Nice imagery there isn’t it? Well, a lot of other countries are doing their best Bruce Willis imitation (again) and yelling “welcome to the party pal!” Right now we all have a choice; we can become the people who believe it won’t happen again here, the people who won’t expect it to happen to them (and they might be right, but they’re still wrong), or the people who expect it to happen again and plan accordingly.
Generally myself and those few who stop in to visit occasionally train to meet a threat with a weapon in our hand. While that is still an admirable pursuit to be encouraged, chances are in an incident like this we are either going to be an asset or a liability. To be an asset, get training in First Aid/CPR so you know the basics and then get Trauma training. Active Response Training (WARNING: Graphic Images) has some advise that can help as well as places to go for training. Yes, it costs money. However, people with trauma training will be an asset in mass casualty events no matter the cause.
While we’re at it, assess your personal health. Need to exercise more (I do) get out there and get to it. Being in good shape helps you deal with stress and can help you help others when the world has take a crap on your door step.
Things we should not do
Give up liberty for temporary safety. What happened in Boston was an over-reaction that handed the last living terrorist and those who supported him (either materially or otherwise) a win. Locking down the entire city is not a proportional response and neither is forcing citizens out of their homes at gun point like prisoners. The police knew who they were looking for, people not matching the description should be calmly and politely approached by police and asked for their cooperation.

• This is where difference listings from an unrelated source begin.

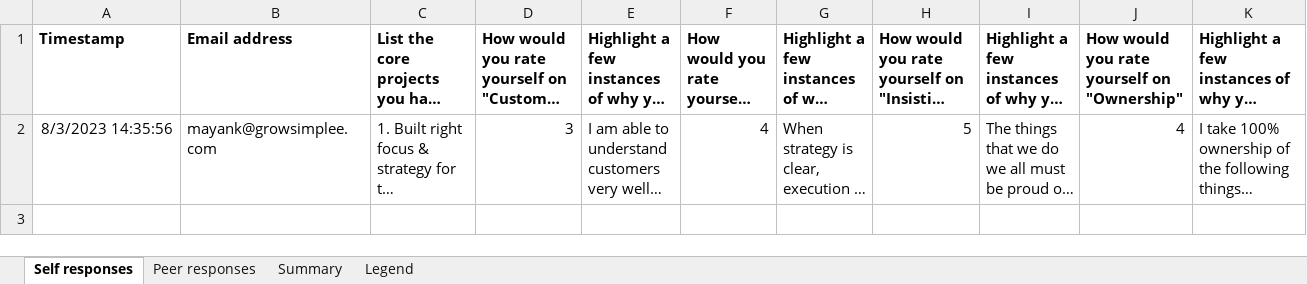
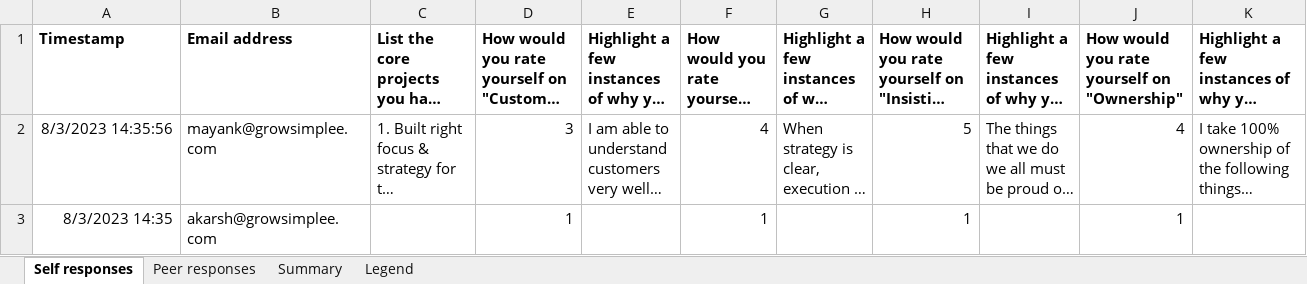
Before and after one commit to granthjain16/peer_review, an Excel workbook: peer_review.xlsx, sheet Self responses, drawn as a sheet; only a part is shown; long unchanged cells end in …; values as stored, in another font and other column widths than the file's, no borders; rows hold the shown columns only; the diff names each change by its address in the sheet, - before the commit and + after, or states it on an @@ line.

```diff
--- a/peer_review.xlsx (sheet Self responses)
+++ b/peer_review.xlsx (sheet Self responses)
+row 3: 8/3/2023 14:35 | akarsh@growsimplee.com |  | 1 |  | 1 |  | 1 |  | 1
```
Also changed, not shown: sheet Peer responses, 8 other files.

I’m sure that under the circumstances they would have been able to clear just as many homes and fewer people would have been offended.
The unfortunate reality is that the lock-down of Boston occurred 238 years after men bravely stood in Lexington and Concorde and said no such abuses of power by authorities. I hope there are citizens of Boston today who will at least stand up in court and do the same, but I doubt it. We need to change the relationship between the law-abiding citizenry and the police from the adversarial on it is today to one of mutual respect and cooperation. We need to return to the principles laid out by Sir Robert Peel among which are “…the police are the public and the public are the police; the police being only members of the public who are paid to give full-time attention to duties which are incumbent on every citizen in the interests of community welfare and existence.”
Politicians need to be reminded that they are the servants and not the masters. Efforts to infringe on our liberties need to be spoken out against and remembered at the ballot box. Our liberties are not only our greatest strength they are also our greatest protector. The homeowner who noticed something amiss with their boat AFTER the police had cleared in and called the police typifies the principle quoted above. Denying them the right to protect themselves in such a situation, is a crime far worse than the despicable act the terrorist committed.